--- Records supplied Enclosed Below ---

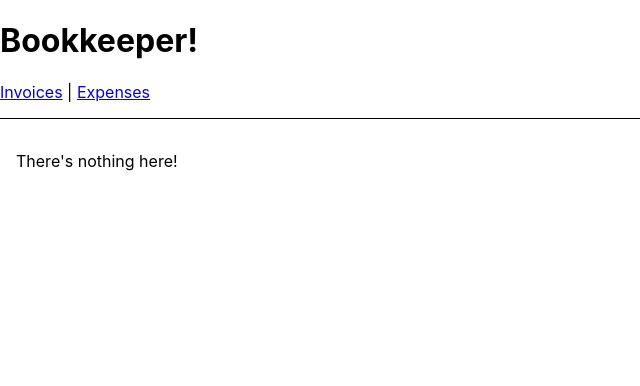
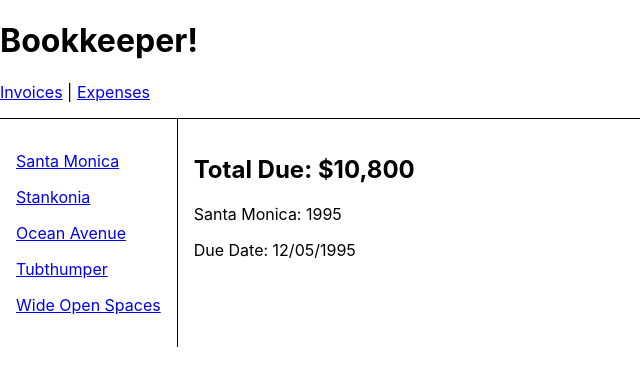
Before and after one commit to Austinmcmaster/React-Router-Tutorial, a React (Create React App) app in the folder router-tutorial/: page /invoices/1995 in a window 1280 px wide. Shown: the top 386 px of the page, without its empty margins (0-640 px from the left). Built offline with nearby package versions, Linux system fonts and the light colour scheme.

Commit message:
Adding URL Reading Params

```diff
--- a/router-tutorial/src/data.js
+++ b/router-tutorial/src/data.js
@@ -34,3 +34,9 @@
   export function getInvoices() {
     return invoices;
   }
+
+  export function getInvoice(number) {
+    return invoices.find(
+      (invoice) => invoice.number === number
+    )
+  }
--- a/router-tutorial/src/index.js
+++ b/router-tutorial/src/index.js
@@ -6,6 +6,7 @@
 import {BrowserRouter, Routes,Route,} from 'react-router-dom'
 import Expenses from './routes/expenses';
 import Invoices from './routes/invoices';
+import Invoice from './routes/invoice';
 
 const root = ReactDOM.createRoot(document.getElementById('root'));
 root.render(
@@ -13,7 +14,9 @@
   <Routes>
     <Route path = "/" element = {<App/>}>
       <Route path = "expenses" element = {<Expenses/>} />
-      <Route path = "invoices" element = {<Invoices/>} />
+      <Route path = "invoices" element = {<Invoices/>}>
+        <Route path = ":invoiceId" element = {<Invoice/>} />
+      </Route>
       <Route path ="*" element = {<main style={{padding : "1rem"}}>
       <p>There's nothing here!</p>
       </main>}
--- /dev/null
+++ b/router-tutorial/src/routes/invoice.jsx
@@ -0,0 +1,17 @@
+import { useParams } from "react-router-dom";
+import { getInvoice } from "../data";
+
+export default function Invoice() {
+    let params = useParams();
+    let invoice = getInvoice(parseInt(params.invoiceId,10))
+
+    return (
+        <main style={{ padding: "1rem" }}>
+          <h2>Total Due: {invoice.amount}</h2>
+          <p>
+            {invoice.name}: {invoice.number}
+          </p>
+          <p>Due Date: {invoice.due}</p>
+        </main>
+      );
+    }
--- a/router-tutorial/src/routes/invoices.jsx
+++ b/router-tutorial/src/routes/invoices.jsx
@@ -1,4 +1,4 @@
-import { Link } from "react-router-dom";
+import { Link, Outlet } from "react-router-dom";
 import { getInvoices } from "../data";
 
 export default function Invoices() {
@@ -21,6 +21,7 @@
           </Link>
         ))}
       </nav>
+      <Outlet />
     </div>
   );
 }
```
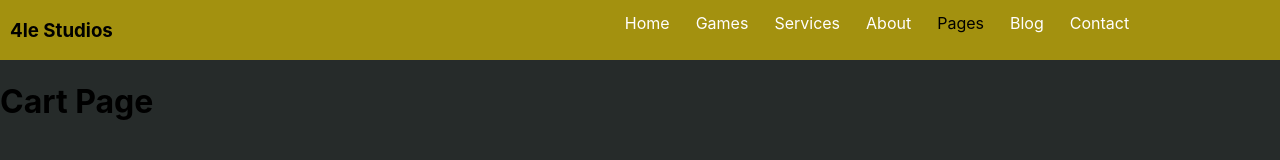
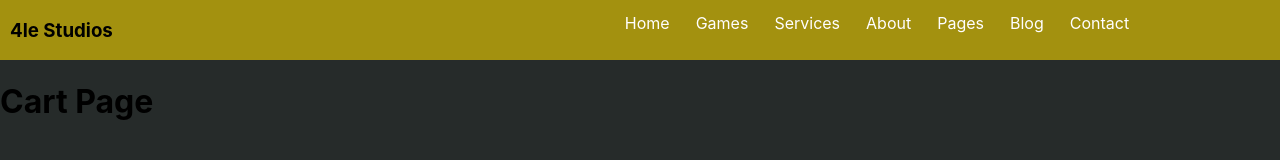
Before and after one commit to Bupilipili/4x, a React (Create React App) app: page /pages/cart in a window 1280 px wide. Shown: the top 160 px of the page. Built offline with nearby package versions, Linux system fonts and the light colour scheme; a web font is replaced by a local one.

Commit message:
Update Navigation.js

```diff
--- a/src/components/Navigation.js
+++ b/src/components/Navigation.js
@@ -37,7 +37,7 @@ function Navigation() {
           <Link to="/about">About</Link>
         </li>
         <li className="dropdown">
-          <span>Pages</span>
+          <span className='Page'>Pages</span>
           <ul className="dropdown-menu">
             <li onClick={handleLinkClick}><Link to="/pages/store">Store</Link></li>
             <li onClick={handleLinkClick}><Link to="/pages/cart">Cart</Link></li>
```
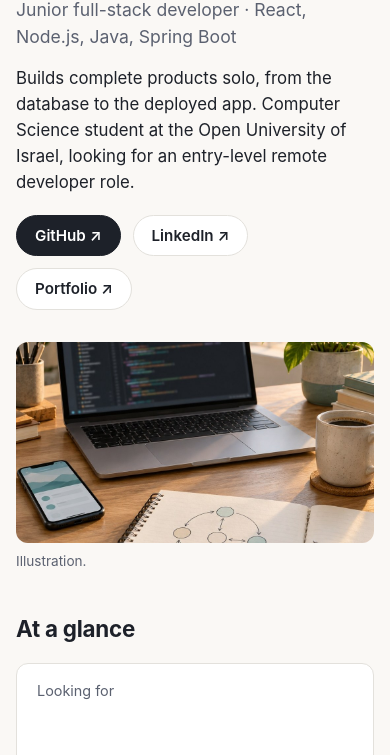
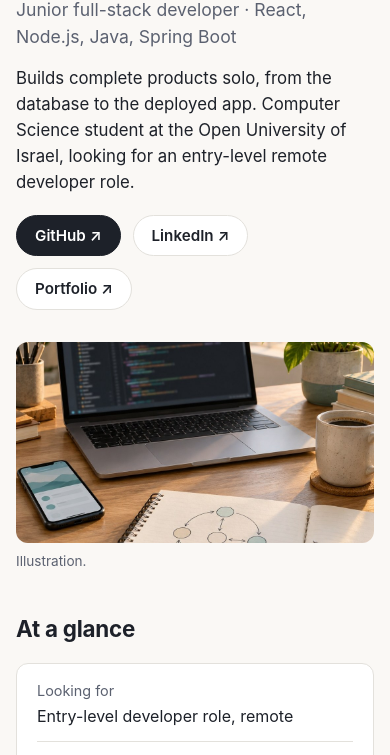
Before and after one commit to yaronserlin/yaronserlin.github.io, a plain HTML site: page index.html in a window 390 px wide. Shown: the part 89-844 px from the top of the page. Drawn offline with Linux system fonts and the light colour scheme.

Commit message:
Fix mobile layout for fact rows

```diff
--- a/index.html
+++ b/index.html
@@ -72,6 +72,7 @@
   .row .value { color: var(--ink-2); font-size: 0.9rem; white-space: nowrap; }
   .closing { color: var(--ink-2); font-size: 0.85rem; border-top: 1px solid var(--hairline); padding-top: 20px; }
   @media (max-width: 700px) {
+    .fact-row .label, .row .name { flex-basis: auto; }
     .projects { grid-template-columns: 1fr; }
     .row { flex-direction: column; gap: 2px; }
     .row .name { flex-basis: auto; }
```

--- End of Enclosed Records supplied ---

__What is expected__. Extract from the data every line where "index" shows up.

__Task result__.
--- a/router-tutorial/src/index.js
+++ b/router-tutorial/src/index.js
Before and after one commit to yaronserlin/yaronserlin.github.io, a plain HTML site: page index.html in a window 390 px wide. Shown: the part 89-844 px from the top of the page. Drawn offline with Linux system fonts and the light colour scheme.
--- a/index.html
+++ b/index.html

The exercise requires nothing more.